If you’ve been following news about Oakland schools, you know that we’re facing a financial crisis. The district is considering, once again, how to make painful cuts with real consequences for students. To make matters worse, deeply misleading narratives about surpluses or hidden money have led to more confusion and mistrust in our community.
As part of our Budgeting for Impact campaign, we’ve long advocated for greater transparency and smarter spending. OUSD needs to do a better job managing its budget. We need to keep the money close to students and put our resources towards the most impactful programs. The fact that budget cuts are needed is not an Oakland-specific problem. The financial crisis is a systemic reality that districts across California are facing. To overcome this crisis, Oakland needs collaboration, not conspiracy theory.
Stay tuned for more myth-busting information from GO (be sure you’ve liked our Facebook page for those updates) this week. But let’s start with the facts:
1. Rising Pension and Healthcare Costs
California teachers hope for – and rightly deserve – a secure retirement. By law, they receive a guaranteed lifetime retirement benefit or a pension. Districts are obligated to contribute a portion of their budget to fund these pensions, the cost of which has sharply increased in recent years. This is a statewide trend that has been widely reported (here, here, and here).
Specifically, in Oakland, pension costs more than doubled in just 4 years, from $545 per student in 2013-14 to $1,151 per student in 2017-18. Next year alone, OUSD will see a $3 million dollar increase. As both pension costs for retired teachers and healthcare costs for the current workforce continue to grow, these obligations take up a greater share of new money that districts have received each year – money that would otherwise benefit students more directly. Check out this video for more information on the statewide pension crisis.
2. Increased Special Education Costs
The federal government has continuously failed to fulfill its mandate to fully fund the Individuals with Disabilities Act (IDEA), a law passed to ensure that children with disabilities receive free and appropriate public education. This lack of federal funding leaves the burden on states and districts to fill in the expense gaps. On average, local districts have to make up 61 percent of the special education costs using their unrestricted funds.
To make matters more challenging, the costs of special education are rising. In California, special education costs have increased by just over 20 percent over the past decade — from $10.8 billion to $13 billion in inflation-adjusted figures. In OUSD specifically, the special education expenses are more than double the revenue they receive to cover these costs.
3. Fixed Operational Costs of Maintaining School Facilities With Low or Declining Enrollment
Many of Oakland’s schools are under-enrolled (for example, there are high schools that have historically served over 800 students and now only have just above 300 students enrolled) located in areas where few students live, or both. OUSD projects more than 10,000 seats will be empty across 87 schools this year. Both OUSD and the most recent Alameda Grand Jury Report have addressed and recognized that they are spreading their resources too thin, while maintaining the status quo that will not improve outcomes for our students.
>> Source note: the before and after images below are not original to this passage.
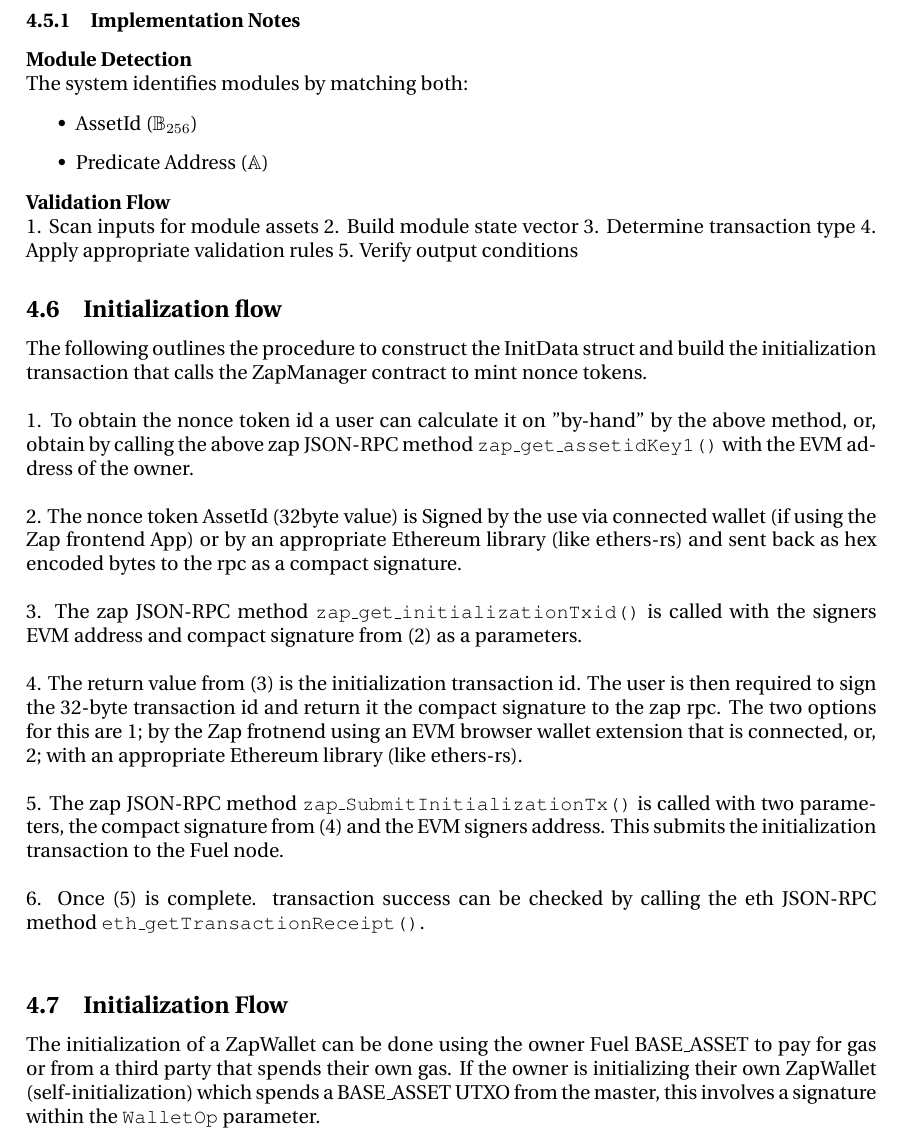
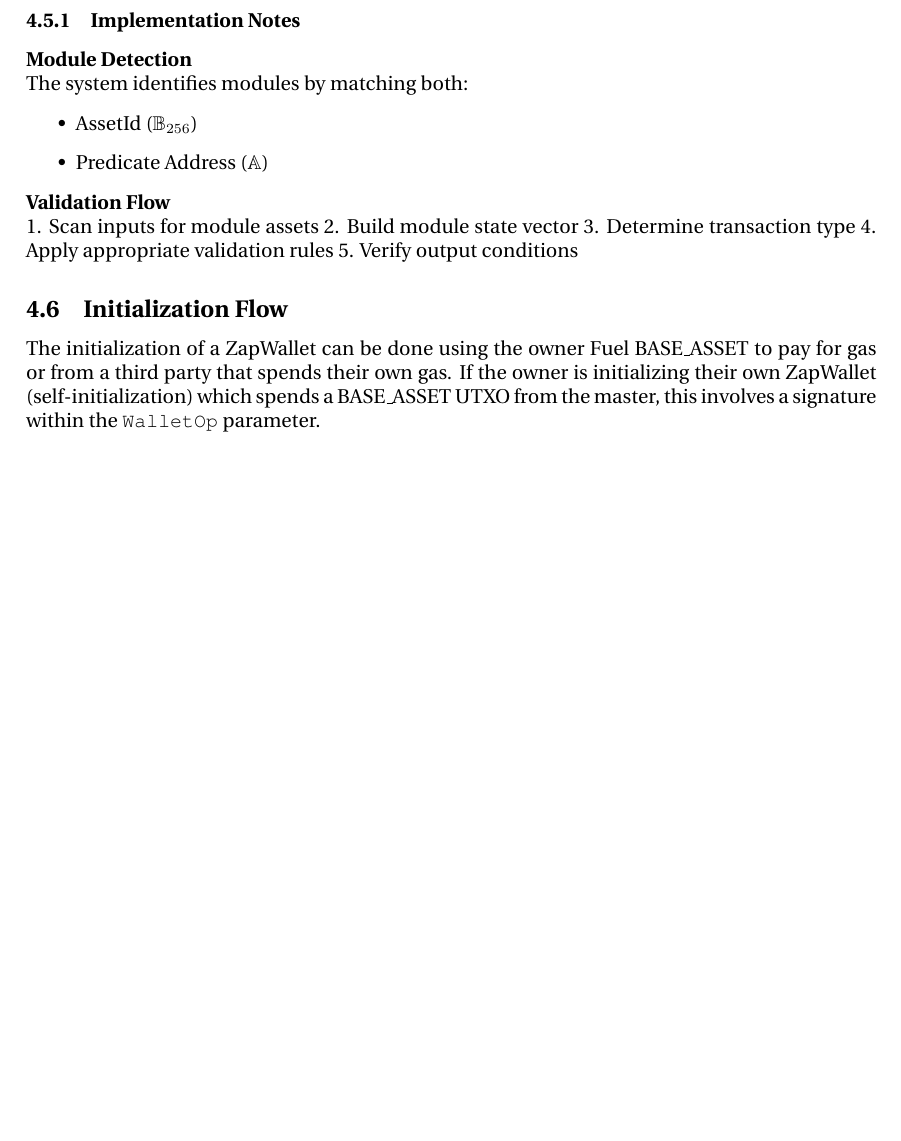
Before and after one commit to Layer3Labs/zap-specification, a LaTeX document (zap-sepc.tex, which reads sections/4_master.tex): part of page 15 of 26, cut so that both start at the same text, the shorter picture padded with empty space. Compiled offline with pdfLaTeX.

Commit message:
remove text block that does not comply.

```diff
--- a/sections/4_master.tex
+++ b/sections/4_master.tex
@@ -184,35 +184,6 @@ The system identifies modules by matching both:
 
 
 
-
-
-% ---------------------------------------------------------------------------------------------------------------
-
-
-\subsection{Initialization flow}
-
-
-
-The following outlines the procedure to construct the InitData struct and build the initialization transaction that calls the ZapManager
-contract to mint nonce tokens.\\
-
-1. To obtain the nonce token id a user can calculate it on "by-hand" by the above method, or, obtain by calling the above zap JSON-RPC method \texttt{zap\_get\_assetidKey1()} with the EVM address
-of the owner.\\
-
-2. The nonce token AssetId (32byte value) is Signed by the use via connected wallet (if using the Zap frontend App) or by an appropriate Ethereum library (like ethers-rs)
-and sent back as hex encoded bytes to the rpc as a compact signature.\\
-
-3. The zap JSON-RPC method \texttt{zap\_get\_initializationTxid()} is called with the signers EVM address and compact signature from (2) as a parameters.\\
-
-4. The return value from (3) is the initialization transaction id. The user is then required to sign the 32-byte transaction id and return it the compact signature
-to the zap rpc. The two options for this are 1; by the Zap frotnend using an EVM browser wallet extension that is connected, or, 2; with an appropriate
-Ethereum library (like ethers-rs).\\
-
-5. The zap JSON-RPC method \texttt{zap\_SubmitInitializationTx()} is called with two parameters, the compact signature from (4) and the EVM
-signers address. This submits the initialization transaction to the Fuel node.\\
-
-6. Once (5) is complete. transaction success can be checked by calling the eth JSON-RPC method \texttt{eth\_getTransactionReceipt()}.\\
-
 % ---------------------------------------------------------------------------------------------------------------
 
 \subsection{Initialization Flow}
```
Also changed, not shown: zap-sepc.pdf.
From Superintendent Kyla Johnson-Trammell:
“We want to ensure we have the right number of high quality schools in the locations where Oakland’s students and families need them. This will allow us to maximize our resources so we can provide more of the services our students deserve.”
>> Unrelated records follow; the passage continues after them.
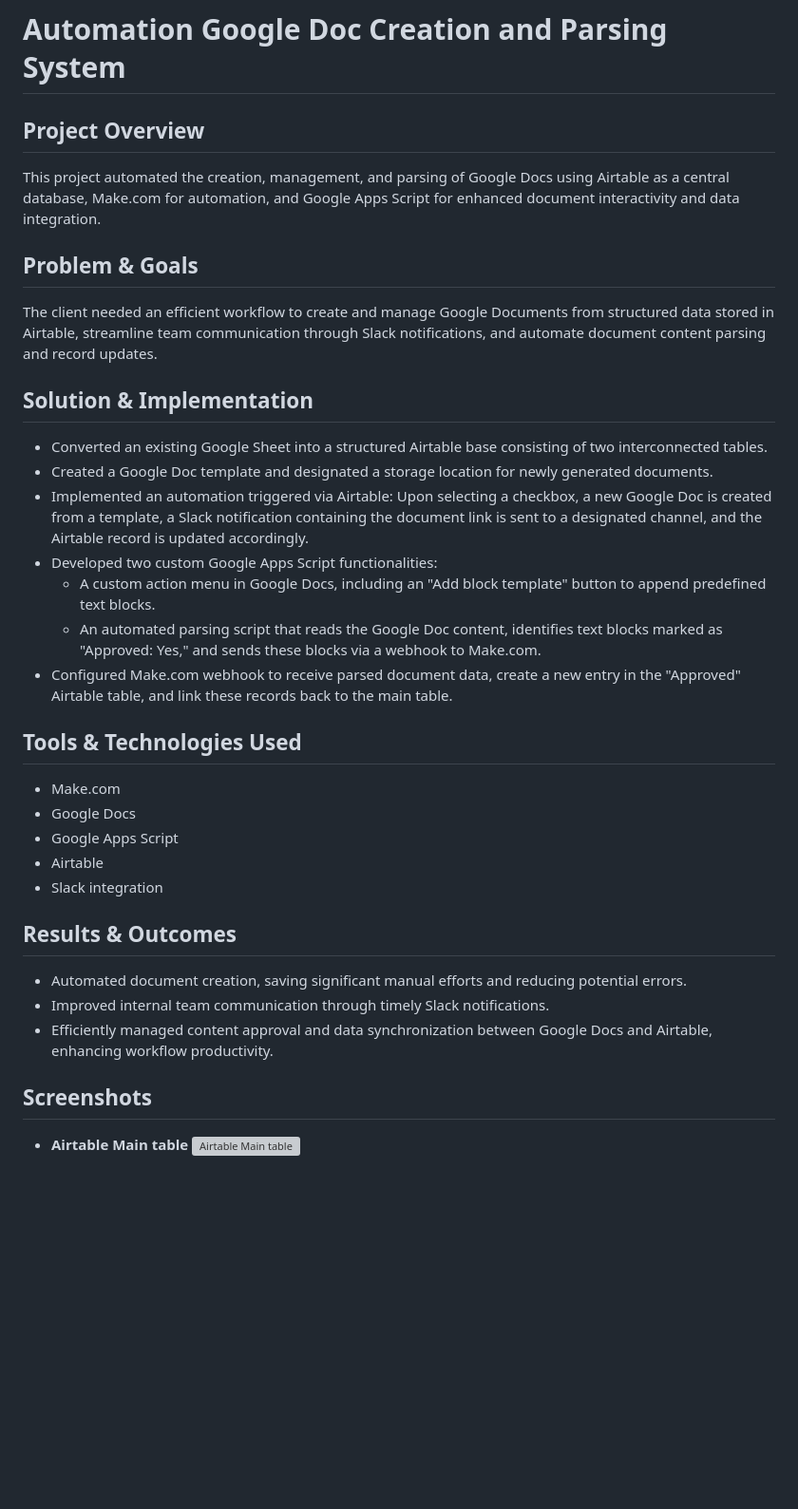
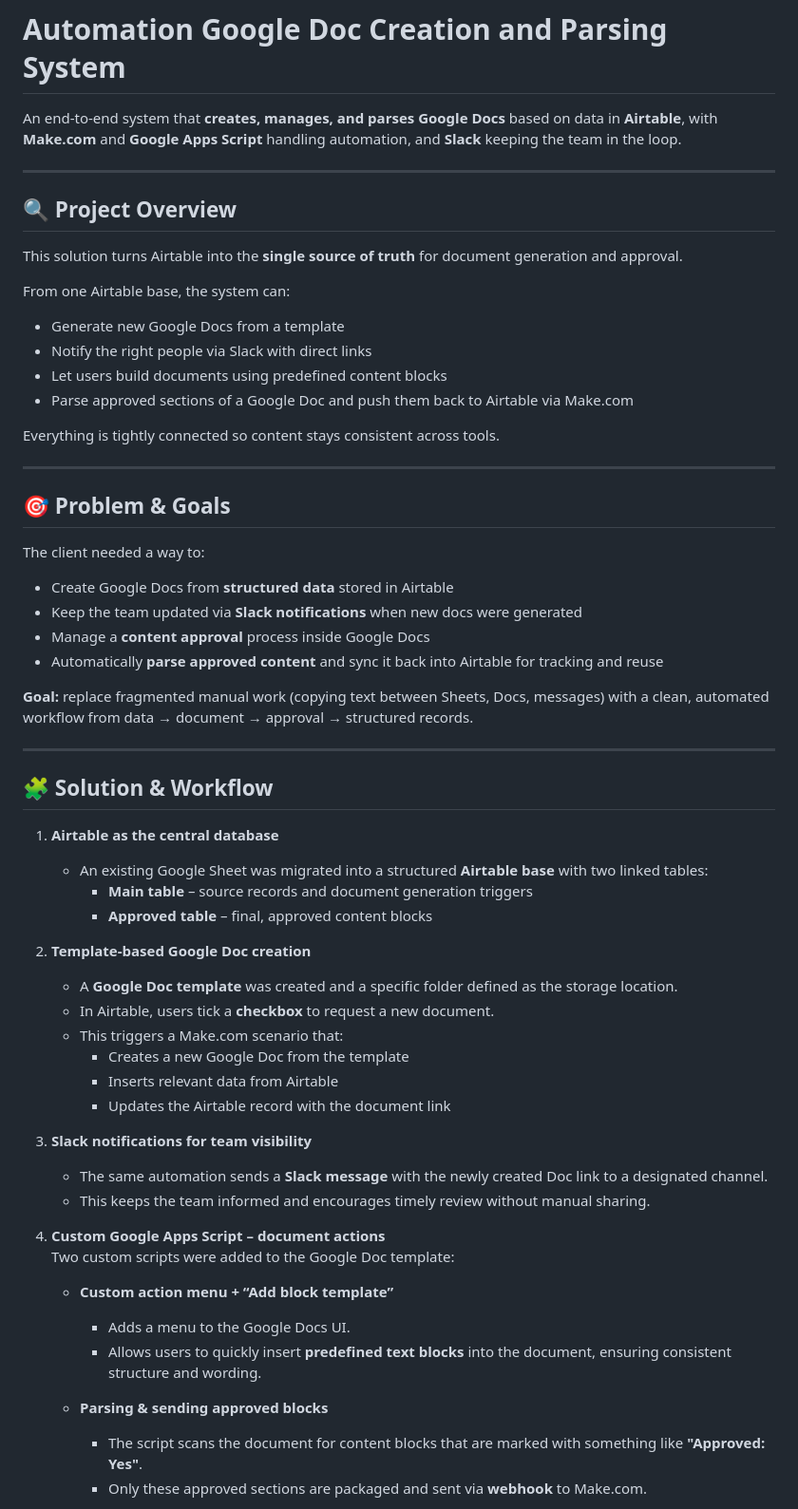
Before and after one commit to ViktorAutomation/Portfolio, a Markdown page: Automation Doc creation system/index.md, the part around one of its changes. Shown at 95% size. GitHub-like rendering; blank space fills up the shorter version; grey boxes are pictures that could not be loaded.

Commit message:
Revise index.md for clarity and detail enhancement
Expanded project overview, problem statement, solution details, tools used, and results. Enhanced clarity and structure for better understanding.

```diff
--- a/Automation Doc creation system/index.md
+++ b/Automation Doc creation system/index.md
@@ -1,37 +1,64 @@
 # Automation Google Doc Creation and Parsing System
 
-## Project Overview
+An end-to-end system that **creates, manages, and parses Google Docs** based on data in **Airtable**, with **Make.com** and **Google Apps Script** handling automation, and **Slack** keeping the team in the loop.
 
-This project automated the creation, management, and parsing of Google Docs using Airtable as a central database, Make.com for automation, and Google Apps Script for enhanced document interactivity and data integration.
+---
 
-## Problem & Goals
+## 🔍 Project Overview
 
-The client needed an efficient workflow to create and manage Google Documents from structured data stored in Airtable, streamline team communication through Slack notifications, and automate document content parsing and record updates.
+This solution turns Airtable into the **single source of truth** for document generation and approval.
 
-## Solution & Implementation
+From one Airtable base, the system can:
 
-- Converted an existing Google Sheet into a structured Airtable base consisting of two interconnected tables.
-- Created a Google Doc template and designated a storage location for newly generated documents.
-- Implemented an automation triggered via Airtable: Upon selecting a checkbox, a new Google Doc is created from a template, a Slack notification containing the document link is sent to a designated channel, and the Airtable record is updated accordingly.
-- Developed two custom Google Apps Script functionalities:
-  - A custom action menu in Google Docs, including an "Add block template" button to append predefined text blocks.
-  - An automated parsing script that reads the Google Doc content, identifies text blocks marked as "Approved: Yes," and sends these blocks via a webhook to Make.com.
-- Configured Make.com webhook to receive parsed document data, create a new entry in the "Approved" Airtable table, and link these records back to the main table.
+- Generate new Google Docs from a template
+- Notify the right people via Slack with direct links
+- Let users build documents using predefined content blocks
+- Parse approved sections of a Google Doc and push them back to Airtable via Make.com
 
-## Tools & Technologies Used
+Everything is tightly connected so content stays consistent across tools.
 
-- Make.com
-- Google Docs
-- Google Apps Script
-- Airtable
-- Slack integration
+---
 
-## Results & Outcomes
+## 🎯 Problem & Goals
 
-- Automated document creation, saving significant manual efforts and reducing potential errors.
-- Improved internal team communication through timely Slack notifications.
-- Efficiently managed content approval and data synchronization between Google Docs and Airtable, enhancing workflow productivity.
+The client needed a way to:
 
-## Screenshots
+- Create Google Docs from **structured data** stored in Airtable
+- Keep the team updated via **Slack notifications** when new docs were generated
+- Manage a **content approval** process inside Google Docs
+- Automatically **parse approved content** and sync it back into Airtable for tracking and reuse
 
-- **Airtable Main table**
+**Goal:** replace fragmented manual work (copying text between Sheets, Docs, messages) with a clean, automated workflow from data → document → approval → structured records.
+
+---
+
+## 🧩 Solution & Workflow
+
+1. **Airtable as the central database**
+   - An existing Google Sheet was migrated into a structured **Airtable base** with two linked tables:
+     - **Main table** – source records and document generation triggers
+     - **Approved table** – final, approved content blocks
+
+2. **Template-based Google Doc creation**
+   - A **Google Doc template** was created and a specific folder defined as the storage location.
+   - In Airtable, users tick a **checkbox** to request a new document.
+   - This triggers a Make.com scenario that:
+     - Creates a new Google Doc from the template
+     - Inserts relevant data from Airtable
+     - Updates the Airtable record with the document link
+
+3. **Slack notifications for team visibility**
+   - The same automation sends a **Slack message** with the newly created Doc link to a designated channel.
+   - This keeps the team informed and encourages timely review without manual sharing.
+
+4. **Custom Google Apps Script – document actions**
+   Two custom scripts were added to the Google Doc template:
+
+   - **Custom action menu + “Add block template”**
+     - Adds a menu to the Google Docs UI.
+     - Allows users to quickly insert **predefined text blocks** into the document, ensuring consistent structure and wording.
+
+   - **Parsing & sending approved blocks**
+     - The script scans the document for content blocks that are marked with something like **"Approved: Yes"**.
+     - Only these approved sections are packaged and sent via **webhook** to Make.com.
+
```
Also changed, not shown: other parts of Automation Doc creation system/index.md (+38 -6 lines).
4. Flat or Stagnant School Funding
California spends $11,000 per student. That’s only half as much as the top funded state in the nation: more than $22,000 in New York. Even though costs are rising across the state, funding levels have remained mostly flat. Since the 2015-16 school year, we’ve only seen a small increase of a few hundred dollars per student in Oakland. Combined with all the rising costs mentioned above, this stagnant funding level only exacerbates the financial hardships districts are facing. There are upcoming opportunities to increase funding for our schools like a statewide facilities bond measure on the ballot next week, the Schools and Communities First measure on ballots in November, and a potential local facilities bond measure also on that ballot for Oakland schools specifically.
The Pathway Forward
To overcome this budget crisis and to be able to provide a stable learning environment for current and future students, hard decisions must be made. Failing to make these decisions will be even harder and could lead to state or county takeover of Oakland schools. This would mean that decisions would be made for us, not by us. Oakland needs to work together and put students at the center.
In a hopeful example of collaboration, our neighbors in West Contra Costa recently saw their school district and teacher and school worker unions come together to issue a joint statement acknowledging that while they may disagree at times, they are committed to finding common ground in the interests of students. This kind of collaboration can be true in Oakland, too, if we are willing to come together.